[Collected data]

*** Begin section ***

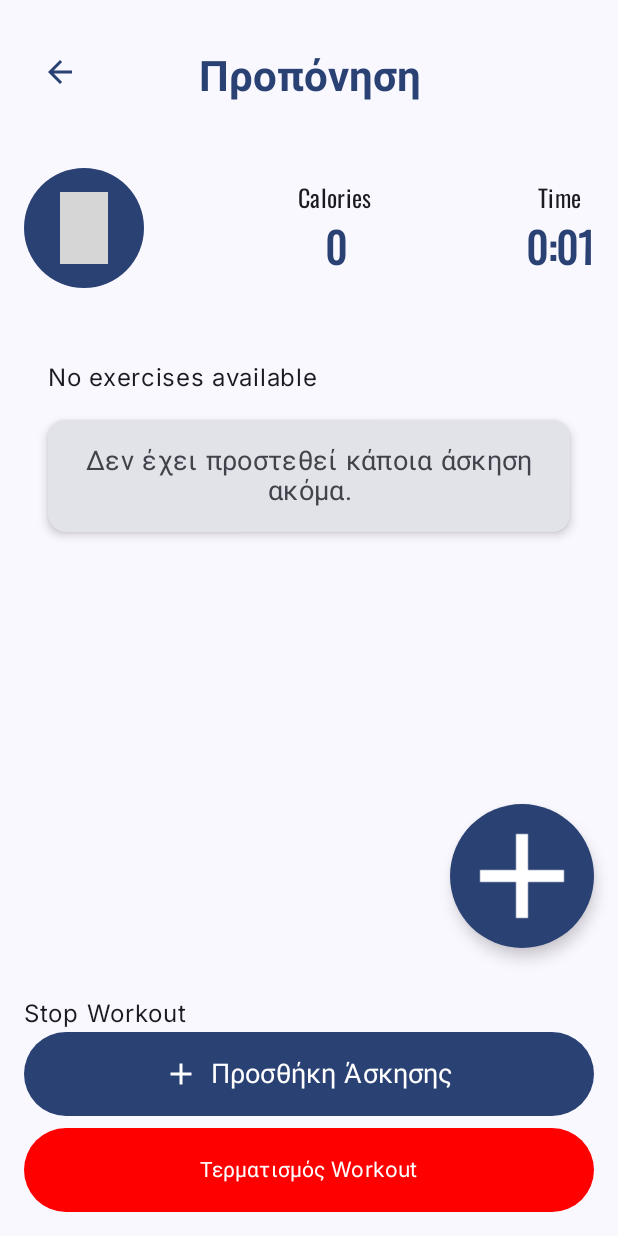
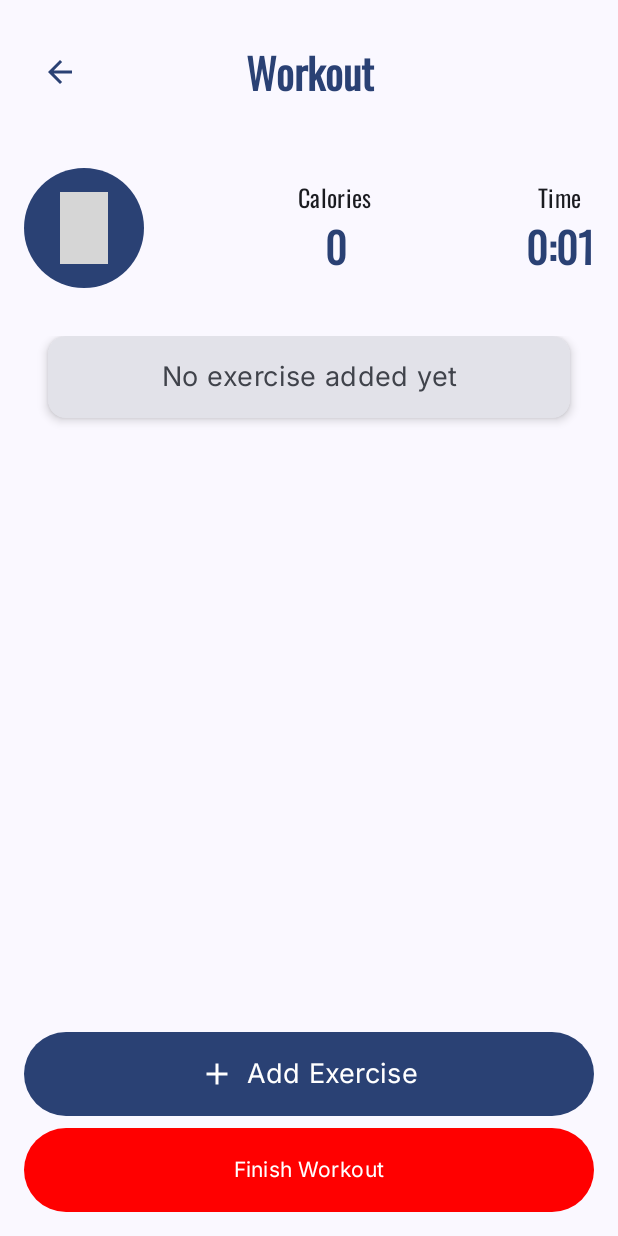
Before and after one commit to foivospro/DDMA, an Android app built with Jetpack Compose: the composable CurrentStatus called with empty values, on a phone screen of 412 x 824 dp. Run offline under Robolectric (Android 15) with nearby library versions, the phone set to English and light mode, and no system bars; grey boxes are pictures that could not be loaded.

Commit message:
Remove leftover hardcoded strings

```diff
--- a/app/src/main/java/com/example/gymappdemo/ui/screens/CurrentStatus.kt
+++ b/app/src/main/java/com/example/gymappdemo/ui/screens/CurrentStatus.kt
@@ -1,6 +1,5 @@
 package com.example.gymappdemo.ui.screens
 
-import android.util.Log
 import androidx.compose.foundation.background
 import androidx.compose.foundation.layout.Arrangement
 import androidx.compose.foundation.layout.Box
@@ -15,7 +14,6 @@ import androidx.compose.foundation.layout.size
 import androidx.compose.foundation.layout.width
 import androidx.compose.foundation.lazy.LazyColumn
 import androidx.compose.foundation.lazy.items
-import androidx.compose.foundation.shape.CircleShape
 import androidx.compose.foundation.shape.RoundedCornerShape
 import androidx.compose.foundation.text.KeyboardOptions
 import androidx.compose.material.icons.Icons
@@ -28,7 +26,6 @@ import androidx.compose.material3.Button
 import androidx.compose.material3.ButtonDefaults
 import androidx.compose.material3.Card
 import androidx.compose.material3.CardDefaults
-import androidx.compose.material3.FloatingActionButton
 import androidx.compose.material3.Icon
 import androidx.compose.material3.IconButton
 import androidx.compose.material3.MaterialTheme
@@ -118,27 +115,12 @@ fun CurrentStatus(
     }
 
     Scaffold(
-        floatingActionButton = {
-            FloatingActionButton(
-                onClick = { navController.navigate("ExercisePicker/$sessionId") },
-                shape = CircleShape,
-                containerColor = colorScheme.primary,
-                contentColor = colorScheme.onPrimary
-            ) {
-                Icon(
-                    painter = painterResource(id = R.drawable.add),
-                    contentDescription = stringResource(R.string.add)
-                )
-            }
-        },
         bottomBar = {
             Column(
                 modifier = Modifier
                     .fillMaxWidth()
                     .padding(16.dp)
             ) {
-                Text(stringResource(R.string.termination_workout))
-
                 Button(
                     onClick = { navController.navigate("ExercisePicker/$sessionId") },
                     modifier = Modifier
@@ -155,11 +137,13 @@ fun CurrentStatus(
                     ) {
                         Icon(
                             painter = painterResource(id = R.drawable.add),
-                            contentDescription = "Προσθήκη Άσκησης",
+                            contentDescription = stringResource(id = R.string.add_exercise),
                             modifier = Modifier.size(24.dp)
                         )
                         Spacer(modifier = Modifier.width(8.dp))
-                        Text(text = "Προσθήκη Άσκησης", fontSize = 18.sp)
+                        Text(
+                            text = stringResource(id = R.string.add_exercise),
+                            fontSize = 18.sp)
                     }
                 }
 
@@ -180,7 +164,9 @@ fun CurrentStatus(
                         contentColor = Color.White
                     )
                 ) {
-                    Text("Τερματισμός Workout")
+                    Text(
+                        text = stringResource(R.string.finish_workout),
+                    )
                 }
             }
         },
@@ -206,7 +192,7 @@ fun CurrentStatus(
                         contentAlignment = Alignment.Center
                     ) {
                         Text(
-                            text = "Προπόνηση",
+                            text = stringResource(id =R.string.workout),
                             style = MaterialTheme.typography.headlineMedium.copy(
                                 fontWeight = FontWeight.Bold,
                                 color = colorScheme.primary
@@ -221,7 +207,7 @@ fun CurrentStatus(
                         ) {
                             Icon(
                                 imageVector = Icons.Default.ArrowBack,
-                                contentDescription = "Πίσω",
+                                contentDescription = stringResource(R.string.back),
                                 tint = colorScheme.primary
                             )
                         }
@@ -247,9 +233,6 @@ fun CurrentStatus(
                     ) {
                         if (exercisesWithSets.isEmpty()) {
                             item {
-
-                                Text(stringResource(R.string.no_exercises_available), modifier = Modifier.padding(16.dp))
-
                                 Card(
                                     modifier = Modifier
                                         .fillMaxWidth()
@@ -258,7 +241,7 @@ fun CurrentStatus(
                                     shape = RoundedCornerShape(12.dp)
                                 ) {
                                     Text(
-                                        text = "Δεν έχει προστεθεί κάποια άσκηση ακόμα.",
+                                        text = stringResource(R.string.no_addition_yet),
                                         style = MaterialTheme.typography.bodyMedium.copy(fontSize = 18.sp),
                                         color = colorScheme.onSurfaceVariant,
                                         textAlign = TextAlign.Center,
@@ -270,10 +253,6 @@ fun CurrentStatus(
                             }
                         } else {
                             items(exercisesWithSets) { exerciseWithSets ->
-                                Log.d(
-                                    "CurrentStatus",
-                                    "Displaying exercise: ${exerciseWithSets.exercise.name}, sets: ${exerciseWithSets.sets}"
-                                )
                                 ExerciseWithSetsCard(
                                     exerciseWithSets = exerciseWithSets,
                                     onRemoveSet = { setId ->
--- a/app/src/main/res/values/strings.xml
+++ b/app/src/main/res/values/strings.xml
@@ -118,8 +118,11 @@
     <string name="decrease_reps">Decrease Reps</string>
     <string name="increase_reps">Increase Reps</string>
     <string name="remove_set">Remove Set</string>
-
+    <string name="no_addition_yet">No exercise added yet</string>
     <string name="home">Home</string>
     <string name="news">News</string>
     <string name="profile">Profile</string>
+    <string name="add_exercise">Add Exercise</string>
+    <string name="finish_workout">Finish Workout</string>
+    <string name="workout">Workout"</string>
 </resources>
```
Also changed, not shown: 1 other file.
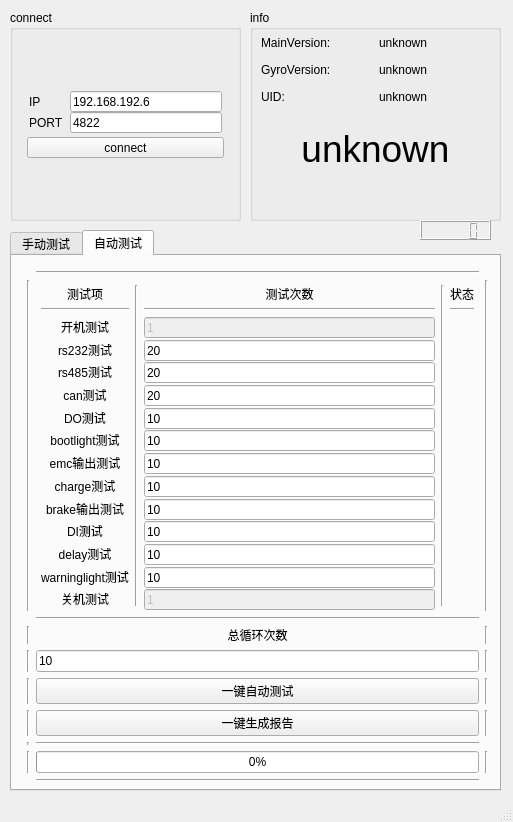
Before: the Qt Designer form main_window.ui in LitchiCheng/Src_Automatic-Test_Controller, drawn with Qt 5.
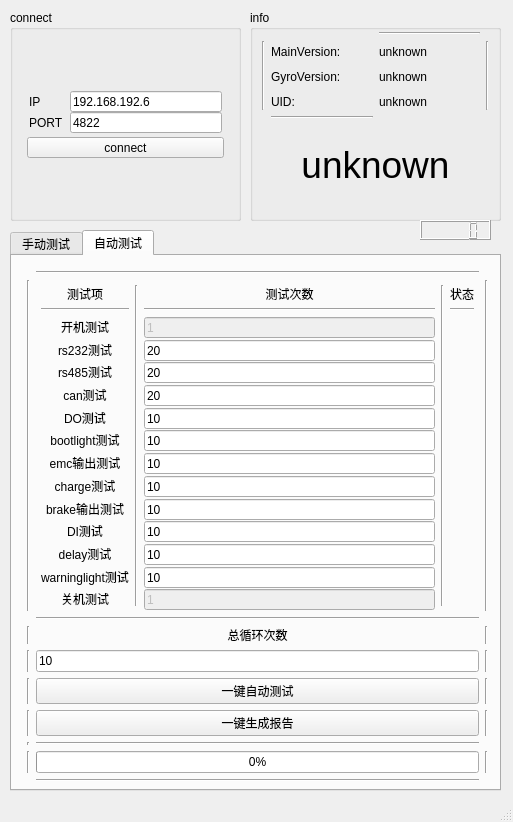
After: the same form once the commit is applied. Icons and pictures are not drawn.

Diff of the .ui file:
```diff
--- a/main_window.ui
+++ b/main_window.ui
@@ -2246,23 +2246,23 @@
        <x>10</x>
        <y>20</y>
        <width>231</width>
-       <height>79</height>
+       <height>91</height>
       </rect>
      </property>
      <layout class="QGridLayout" name="gridLayout_16">
       <property name="leftMargin">
-       <number>1</number>
+       <number>2</number>
       </property>
       <property name="topMargin">
-       <number>1</number>
+       <number>2</number>
       </property>
       <property name="rightMargin">
-       <number>1</number>
+       <number>2</number>
       </property>
       <property name="bottomMargin">
-       <number>1</number>
+       <number>2</number>
       </property>
-      <item row="0" column="0">
+      <item row="1" column="1">
        <layout class="QGridLayout" name="gridLayout_15">
         <item row="0" column="0">
          <widget class="QLabel" name="label_74">
@@ -2323,27 +2323,8 @@
         </item>
        </layout>
       </item>
-      <item row="0" column="1">
+      <item row="1" column="2">
        <layout class="QGridLayout" name="gridLayout_14">
-        <item row="0" column="0">
-         <widget class="QLabel" name="label_76">
-          <property name="minimumSize">
-           <size>
-            <width>0</width>
-            <height>21</height>
-           </size>
-          </property>
-          <property name="maximumSize">
-           <size>
-            <width>16777215</width>
-            <height>21</height>
-           </size>
-          </property>
-          <property name="text">
-           <string>unknown</string>
-          </property>
-         </widget>
-        </item>
         <item row="1" column="0">
          <widget class="QLabel" name="label_77">
           <property name="minimumSize">
@@ -2364,7 +2345,26 @@
          </widget>
         </item>
         <item row="2" column="0">
-         <widget class="QLabel" name="label_78">
+         <widget class="QLabel" name="uid_label">
+          <property name="minimumSize">
+           <size>
+            <width>0</width>
+            <height>21</height>
+           </size>
+          </property>
+          <property name="maximumSize">
+           <size>
+            <width>16777215</width>
+            <height>21</height>
+           </size>
+          </property>
+          <property name="text">
+           <string>unknown</string>
+          </property>
+         </widget>
+        </item>
+        <item row="0" column="0">
+         <widget class="QLabel" name="mainversion_label">
           <property name="minimumSize">
            <size>
             <width>0</width>
@@ -2384,15 +2384,43 @@
         </item>
        </layout>
       </item>
+      <item row="2" column="1">
+       <widget class="Line" name="line_35">
+        <property name="orientation">
+         <enum>Qt::Horizontal</enum>
+        </property>
+       </widget>
+      </item>
+      <item row="0" column="2">
+       <widget class="Line" name="line_36">
+        <property name="orientation">
+         <enum>Qt::Horizontal</enum>
+        </property>
+       </widget>
+      </item>
+      <item row="1" column="0">
+       <widget class="Line" name="line_37">
+        <property name="orientation">
+         <enum>Qt::Vertical</enum>
+        </property>
+       </widget>
+      </item>
+      <item row="1" column="3">
+       <widget class="Line" name="line_38">
+        <property name="orientation">
+         <enum>Qt::Vertical</enum>
+        </property>
+       </widget>
+      </item>
      </layout>
     </widget>
     <widget class="QLabel" name="label_72">
      <property name="geometry">
       <rect>
        <x>10</x>
-       <y>80</y>
+       <y>110</y>
        <width>231</width>
-       <height>120</height>
+       <height>91</height>
       </rect>
      </property>
      <property name="text">
```
Left out of the diff: 68 changed lines with no effect on the pictures.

*** End section ***

Work request: Copy nothing but the lines from the start of the entries through the line with "Remove leftover hardcoded strings". Write them out exactly, without pictures.

Response to the exercise:
Before and after one commit to foivospro/DDMA, an Android app built with Jetpack Compose: the composable CurrentStatus called with empty values, on a phone screen of 412 x 824 dp. Run offline under Robolectric (Android 15) with nearby library versions, the phone set to English and light mode, and no system bars; grey boxes are pictures that could not be loaded.

Commit message:
Remove leftover hardcoded strings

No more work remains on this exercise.